There has been significant international progress in female participation in education with a vast amount of research dedicated to the subject. However, more recently a reverse gender gap has emerged in several areas of the world including West Africa, North America, Latin America, the Caribbean, Europe, the UK, and the MENA region. In the UAE this reverse gender gap includes female students significantly outnumbering male students at tertiary level. However, quality data on the issue is relatively lacking, especially when compared to the gender gap literature focusing on girls in education, thus the reasons behind the “missing men” are not well understood. Employing a social constructionist grounded theory design and a responsive interviewing technique, this study emerged into three distinct stages using Ras Al Khaimah, a northern emirate in the UAE, as a case study. In Stage 1, the favourable response given by most of the male “no shows” in continuing their studies contradicted the reality wherein only a minority of young men attend tertiary education each year in the UAE. In recognition of my “cultural outsiderness”, in Stage 2 I referred to male and female Emiratis who shared a cultural and historical context with the young men to describe, explain and exemplify the concepts and themes from Stage 1, before returning to the target demographic in Stage 3. Embracing the complexity of the issue, this thesis provides a nuanced understanding of the missing men in the research context while demonstrating the capacity of the theoretical framework of master narratives to incorporate research and theories from different academic fields, meeting the call from several of the cited scholars for a greater integration of scholarly research. In particular, I suggest that master narratives provide a valuable conceptual tool to “undress” patriarchy and open up the discussion on masculinities, facilitating an interdisciplinary growth of theory. The findings suggest that patterns of male participation are affected by a combination of the country’s demographic situation, socioeconomic history, and evolving sociocultural practices. A master narrative framed in terms of autonomy and relatedness, imbued with patriarchy, was seen to be of particular importance in the research context. Adding to the existing body of knowledge on psychological needs, I contend that a need for security is the driving force behind these young men’s autonomy and relatedness seeking behaviours.

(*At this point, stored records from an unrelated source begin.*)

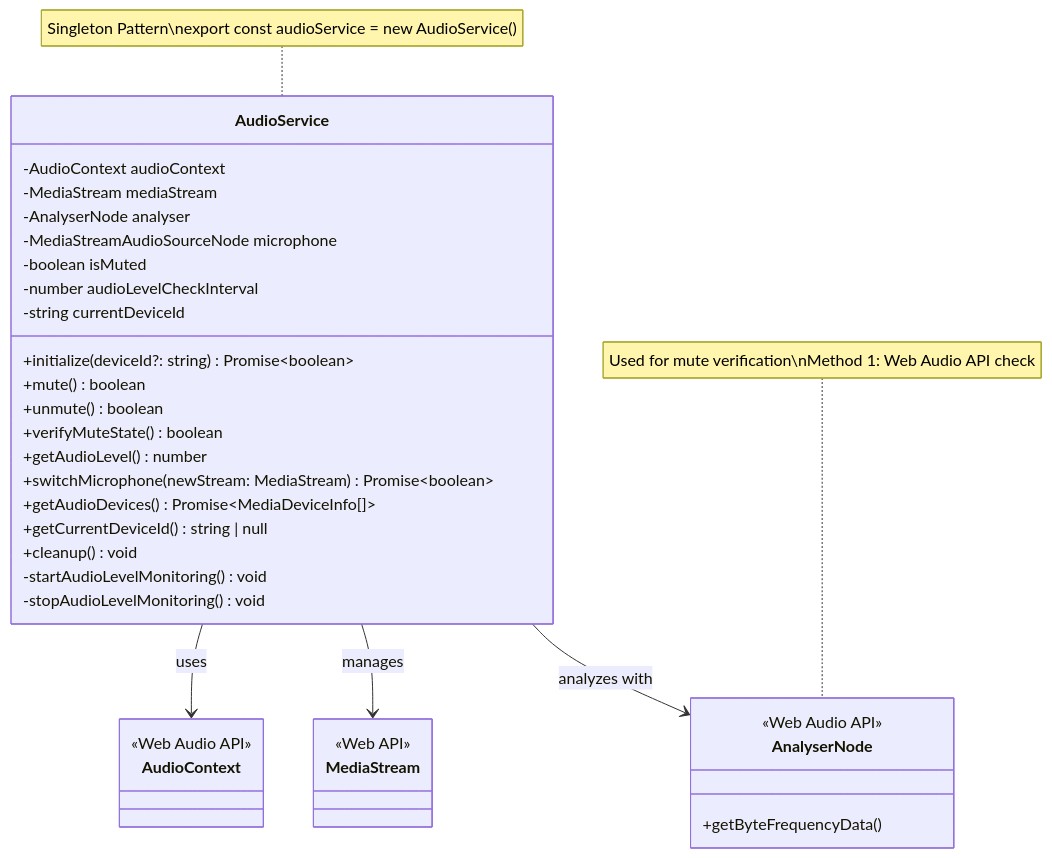
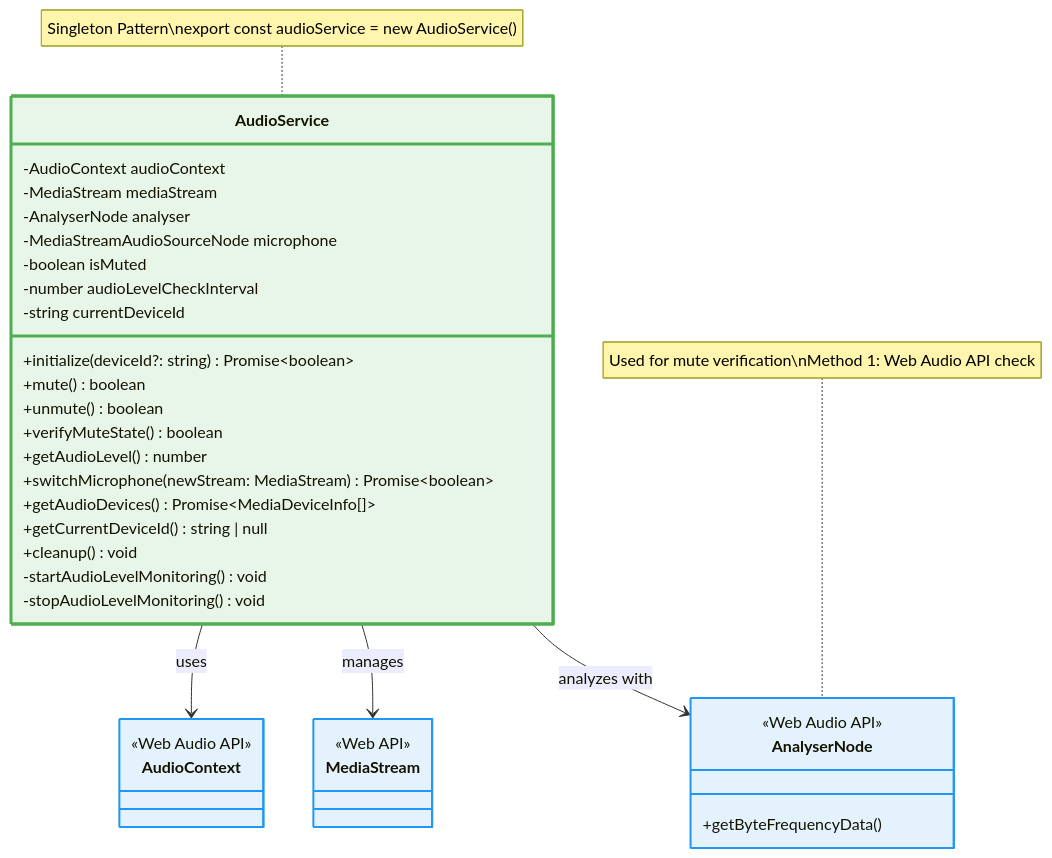
One commit to arthur900530/team-bug-farmers changed the third of 9 diagrams in CLASS_DIAGRAMS.md. Above: the diagram before and after it, drawn with Mermaid. The commit also changed other lines of this file, not shown here.

First line of the commit message:
Add consistent color scheme to all class diagrams

````diff
--- a/CLASS_DIAGRAMS.md
+++ b/CLASS_DIAGRAMS.md
@@ -289,45 +317,50 @@
 ```mermaid
 classDiagram
     class AudioService {
         -AudioContext audioContext
         -MediaStream mediaStream
         -AnalyserNode analyser
         -MediaStreamAudioSourceNode microphone
         -boolean isMuted
         -number audioLevelCheckInterval
         -string currentDeviceId
         
         +initialize(deviceId?: string) Promise~boolean~
         +mute() boolean
         +unmute() boolean
         +verifyMuteState() boolean
         +getAudioLevel() number
         +switchMicrophone(newStream: MediaStream) Promise~boolean~
         +getAudioDevices() Promise~MediaDeviceInfo[]~
         +getCurrentDeviceId() string | null
         +cleanup() void
         -startAudioLevelMonitoring() void
         -stopAudioLevelMonitoring() void
     }
     
     class AudioContext {
         <<Web Audio API>>
     }
     
     class MediaStream {
         <<Web API>>
     }
     
     class AnalyserNode {
         <<Web Audio API>>
         +getByteFrequencyData()
     }
     
     AudioService --> AudioContext : uses
     AudioService --> MediaStream : manages
     AudioService --> AnalyserNode : analyzes with
     
+    style AudioService fill:#E8F5E9,stroke:#4CAF50,stroke-width:3px
+    style AudioContext fill:#E3F2FD,stroke:#2196F3,stroke-width:2px
+    style MediaStream fill:#E3F2FD,stroke:#2196F3,stroke-width:2px
+    style AnalyserNode fill:#E3F2FD,stroke:#2196F3,stroke-width:2px
+    
     note for AudioService "Singleton Pattern\nexport const audioService = new AudioService()"
     
     note for AnalyserNode "Used for mute verification\nMethod 1: Web Audio API check"
 ```
````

Item Type:
Thesis (PhD)
Subjects:
ID Code:
169355
Deposited By:
Deposited On:
26 Apr 2022 08:45
Refereed?:
No
Published?:
Published
Last Modified:
14 May 2022 00:53